Scan the data below for the string "Verified". Show every line where it turns up.

(Detected change data)
################

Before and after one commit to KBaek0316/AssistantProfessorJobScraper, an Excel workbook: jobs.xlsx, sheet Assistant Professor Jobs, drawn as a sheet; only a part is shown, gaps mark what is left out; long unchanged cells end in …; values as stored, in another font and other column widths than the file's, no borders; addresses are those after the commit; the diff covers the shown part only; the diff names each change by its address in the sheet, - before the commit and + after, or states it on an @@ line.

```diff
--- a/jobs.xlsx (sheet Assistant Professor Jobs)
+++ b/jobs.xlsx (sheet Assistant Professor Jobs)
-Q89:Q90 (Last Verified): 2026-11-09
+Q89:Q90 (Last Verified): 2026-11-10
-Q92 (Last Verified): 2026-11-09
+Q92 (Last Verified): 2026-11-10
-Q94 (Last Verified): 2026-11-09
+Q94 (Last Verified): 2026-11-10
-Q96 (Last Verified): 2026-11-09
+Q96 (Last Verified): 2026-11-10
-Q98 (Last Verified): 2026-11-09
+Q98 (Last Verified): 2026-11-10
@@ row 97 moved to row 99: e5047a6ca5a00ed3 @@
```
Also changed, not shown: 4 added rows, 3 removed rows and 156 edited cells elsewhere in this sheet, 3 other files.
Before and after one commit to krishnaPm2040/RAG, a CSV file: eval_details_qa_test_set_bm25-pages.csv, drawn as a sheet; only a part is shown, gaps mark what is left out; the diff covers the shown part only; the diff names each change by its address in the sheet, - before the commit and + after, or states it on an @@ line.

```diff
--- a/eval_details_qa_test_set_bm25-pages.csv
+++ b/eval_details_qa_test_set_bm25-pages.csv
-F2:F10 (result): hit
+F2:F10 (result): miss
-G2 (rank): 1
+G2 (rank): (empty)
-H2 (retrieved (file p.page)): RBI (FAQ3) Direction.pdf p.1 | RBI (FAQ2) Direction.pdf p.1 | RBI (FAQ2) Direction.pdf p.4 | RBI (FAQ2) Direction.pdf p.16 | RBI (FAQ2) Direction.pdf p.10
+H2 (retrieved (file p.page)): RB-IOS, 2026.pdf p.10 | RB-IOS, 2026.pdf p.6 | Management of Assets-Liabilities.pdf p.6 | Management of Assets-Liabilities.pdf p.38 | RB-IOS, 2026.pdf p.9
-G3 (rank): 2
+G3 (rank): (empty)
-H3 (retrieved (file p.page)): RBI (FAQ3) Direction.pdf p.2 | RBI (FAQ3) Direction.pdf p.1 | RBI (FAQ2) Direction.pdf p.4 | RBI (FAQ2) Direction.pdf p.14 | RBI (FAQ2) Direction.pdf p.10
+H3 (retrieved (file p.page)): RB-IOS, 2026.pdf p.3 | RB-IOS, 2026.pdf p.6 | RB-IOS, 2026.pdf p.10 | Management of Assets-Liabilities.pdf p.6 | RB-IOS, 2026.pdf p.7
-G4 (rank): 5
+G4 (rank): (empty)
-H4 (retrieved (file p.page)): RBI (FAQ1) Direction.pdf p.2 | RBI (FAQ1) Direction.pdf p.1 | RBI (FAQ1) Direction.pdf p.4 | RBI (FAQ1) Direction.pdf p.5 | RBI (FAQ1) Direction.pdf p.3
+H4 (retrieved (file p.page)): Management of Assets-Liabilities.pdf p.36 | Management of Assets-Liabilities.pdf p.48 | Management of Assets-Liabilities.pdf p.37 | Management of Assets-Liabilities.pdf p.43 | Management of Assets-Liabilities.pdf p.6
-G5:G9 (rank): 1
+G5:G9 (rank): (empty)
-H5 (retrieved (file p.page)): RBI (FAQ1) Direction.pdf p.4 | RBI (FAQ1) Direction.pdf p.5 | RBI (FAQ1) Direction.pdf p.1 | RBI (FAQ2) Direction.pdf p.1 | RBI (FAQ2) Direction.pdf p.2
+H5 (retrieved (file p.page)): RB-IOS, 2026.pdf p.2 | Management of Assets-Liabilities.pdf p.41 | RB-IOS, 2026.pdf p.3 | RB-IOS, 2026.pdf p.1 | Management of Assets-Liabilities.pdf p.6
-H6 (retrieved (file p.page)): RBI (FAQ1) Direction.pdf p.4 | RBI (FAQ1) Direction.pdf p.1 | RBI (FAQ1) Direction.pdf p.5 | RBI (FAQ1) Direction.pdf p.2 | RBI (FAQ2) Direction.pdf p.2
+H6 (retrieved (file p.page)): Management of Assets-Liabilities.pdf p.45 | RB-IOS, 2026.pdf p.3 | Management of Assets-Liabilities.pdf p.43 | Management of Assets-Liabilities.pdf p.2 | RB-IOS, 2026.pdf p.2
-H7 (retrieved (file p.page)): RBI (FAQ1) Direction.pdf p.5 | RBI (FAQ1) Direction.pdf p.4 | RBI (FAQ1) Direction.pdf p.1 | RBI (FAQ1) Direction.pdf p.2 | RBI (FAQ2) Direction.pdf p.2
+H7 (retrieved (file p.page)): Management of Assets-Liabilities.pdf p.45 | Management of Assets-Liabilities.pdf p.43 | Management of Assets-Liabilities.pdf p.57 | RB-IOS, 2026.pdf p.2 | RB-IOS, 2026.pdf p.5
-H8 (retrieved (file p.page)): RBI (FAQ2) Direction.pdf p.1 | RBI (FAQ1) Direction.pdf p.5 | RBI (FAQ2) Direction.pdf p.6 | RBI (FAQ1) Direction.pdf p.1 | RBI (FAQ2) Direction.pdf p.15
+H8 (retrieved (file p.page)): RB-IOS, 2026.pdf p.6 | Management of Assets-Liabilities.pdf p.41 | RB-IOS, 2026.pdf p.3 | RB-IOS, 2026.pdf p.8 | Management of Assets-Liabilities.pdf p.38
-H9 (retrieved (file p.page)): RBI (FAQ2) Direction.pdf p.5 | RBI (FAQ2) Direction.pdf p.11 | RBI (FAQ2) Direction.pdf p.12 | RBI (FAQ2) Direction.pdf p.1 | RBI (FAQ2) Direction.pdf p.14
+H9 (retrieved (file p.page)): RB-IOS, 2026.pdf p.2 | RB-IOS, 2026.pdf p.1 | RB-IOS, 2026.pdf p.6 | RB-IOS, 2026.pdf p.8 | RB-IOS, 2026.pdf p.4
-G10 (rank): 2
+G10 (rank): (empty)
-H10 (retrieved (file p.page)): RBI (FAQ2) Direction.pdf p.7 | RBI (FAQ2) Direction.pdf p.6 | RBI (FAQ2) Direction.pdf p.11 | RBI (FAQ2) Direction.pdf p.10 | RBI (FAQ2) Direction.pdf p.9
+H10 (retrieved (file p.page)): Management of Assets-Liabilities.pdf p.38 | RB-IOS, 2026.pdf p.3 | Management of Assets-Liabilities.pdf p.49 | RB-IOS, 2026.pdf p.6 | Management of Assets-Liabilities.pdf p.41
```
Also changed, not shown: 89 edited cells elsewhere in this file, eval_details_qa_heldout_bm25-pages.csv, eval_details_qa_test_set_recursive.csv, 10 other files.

################

**Output for this task**
-Q89:Q90 (Last Verified): 2026-11-09
+Q89:Q90 (Last Verified): 2026-11-10
-Q92 (Last Verified): 2026-11-09
+Q92 (Last Verified): 2026-11-10
-Q94 (Last Verified): 2026-11-09
+Q94 (Last Verified): 2026-11-10
-Q96 (Last Verified): 2026-11-09
+Q96 (Last Verified): 2026-11-10
-Q98 (Last Verified): 2026-11-09
+Q98 (Last Verified): 2026-11-10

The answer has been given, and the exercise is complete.